• Task input:
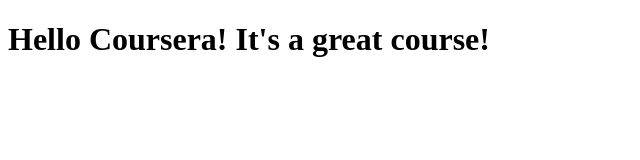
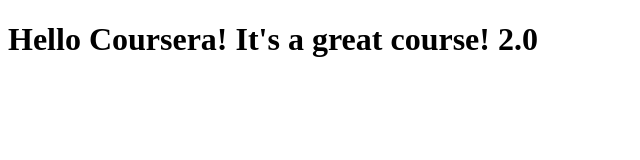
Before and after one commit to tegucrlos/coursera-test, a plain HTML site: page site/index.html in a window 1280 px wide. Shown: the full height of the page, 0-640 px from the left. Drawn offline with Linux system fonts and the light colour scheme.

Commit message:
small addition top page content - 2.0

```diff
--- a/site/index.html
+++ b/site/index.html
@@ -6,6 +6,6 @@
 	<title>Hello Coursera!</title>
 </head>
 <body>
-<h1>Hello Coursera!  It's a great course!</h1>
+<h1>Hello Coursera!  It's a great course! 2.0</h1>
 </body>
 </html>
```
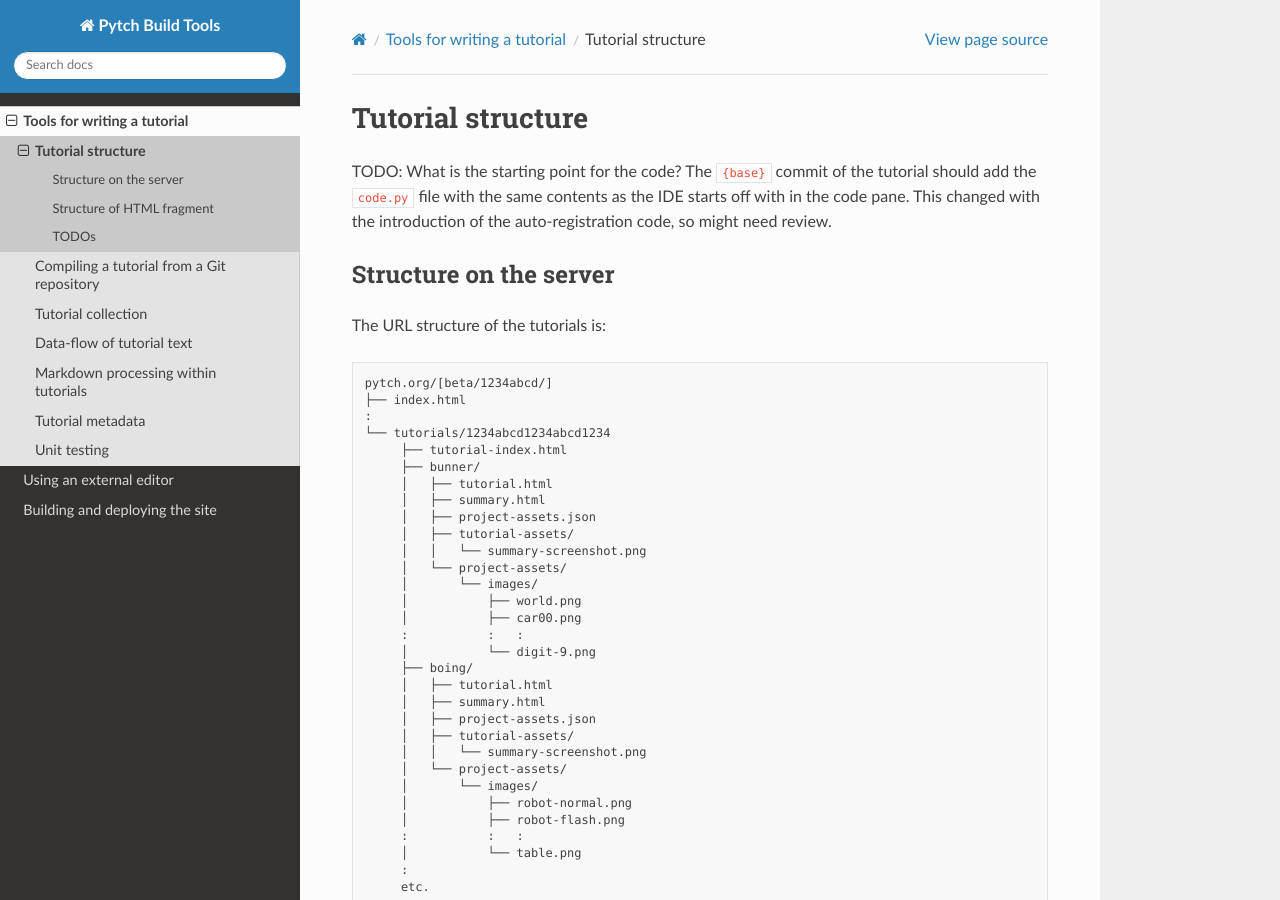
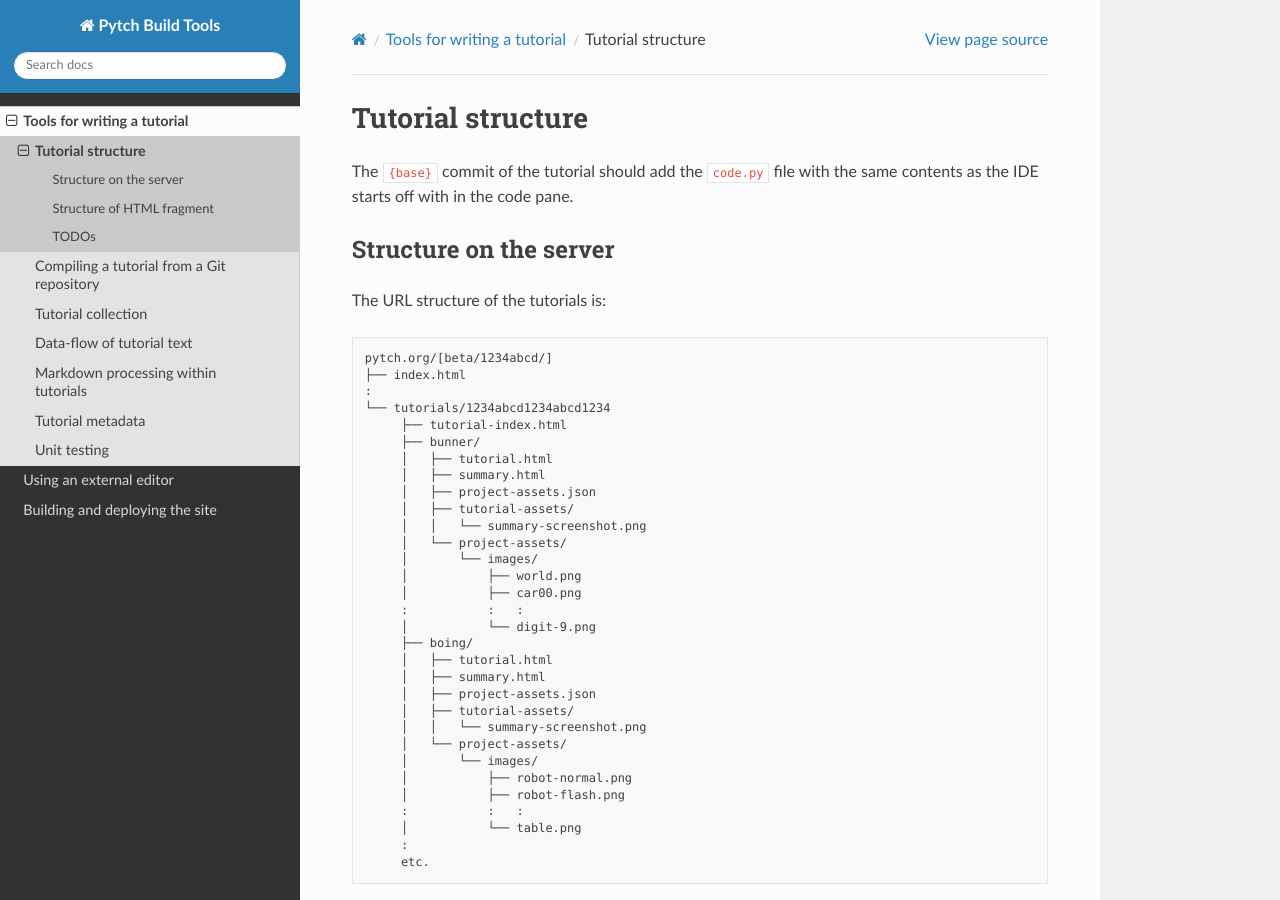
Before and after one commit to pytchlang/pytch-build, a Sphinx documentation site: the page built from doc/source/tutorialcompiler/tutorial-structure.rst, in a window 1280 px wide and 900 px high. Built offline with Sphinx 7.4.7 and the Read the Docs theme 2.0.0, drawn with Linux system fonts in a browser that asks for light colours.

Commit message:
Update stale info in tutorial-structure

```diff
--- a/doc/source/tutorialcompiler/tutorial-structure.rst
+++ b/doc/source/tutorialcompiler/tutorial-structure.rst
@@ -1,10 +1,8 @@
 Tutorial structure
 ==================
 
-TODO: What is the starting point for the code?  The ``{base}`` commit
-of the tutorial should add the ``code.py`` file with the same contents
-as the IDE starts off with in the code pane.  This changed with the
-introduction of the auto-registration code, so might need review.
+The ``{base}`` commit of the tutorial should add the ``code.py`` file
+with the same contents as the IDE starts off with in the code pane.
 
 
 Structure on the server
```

• The problem:
Give every line of the listing above again, exactly, with no images.

• Written answer:
Before and after one commit to tegucrlos/coursera-test, a plain HTML site: page site/index.html in a window 1280 px wide. Shown: the full height of the page, 0-640 px from the left. Drawn offline with Linux system fonts and the light colour scheme.

Commit message:
small addition top page content - 2.0

```diff
--- a/site/index.html
+++ b/site/index.html
@@ -6,6 +6,6 @@
 	<title>Hello Coursera!</title>
 </head>
 <body>
-<h1>Hello Coursera!  It's a great course!</h1>
+<h1>Hello Coursera!  It's a great course! 2.0</h1>
 </body>
 </html>
```
Before and after one commit to pytchlang/pytch-build, a Sphinx documentation site: the page built from doc/source/tutorialcompiler/tutorial-structure.rst, in a window 1280 px wide and 900 px high. Built offline with Sphinx 7.4.7 and the Read the Docs theme 2.0.0, drawn with Linux system fonts in a browser that asks for light colours.

Commit message:
Update stale info in tutorial-structure

```diff
--- a/doc/source/tutorialcompiler/tutorial-structure.rst
+++ b/doc/source/tutorialcompiler/tutorial-structure.rst
@@ -1,10 +1,8 @@
 Tutorial structure
 ==================
 
-TODO: What is the starting point for the code?  The ``{base}`` commit
-of the tutorial should add the ``code.py`` file with the same contents
-as the IDE starts off with in the code pane.  This changed with the
-introduction of the auto-registration code, so might need review.
+The ``{base}`` commit of the tutorial should add the ``code.py`` file
+with the same contents as the IDE starts off with in the code pane.
 
 
 Structure on the server
```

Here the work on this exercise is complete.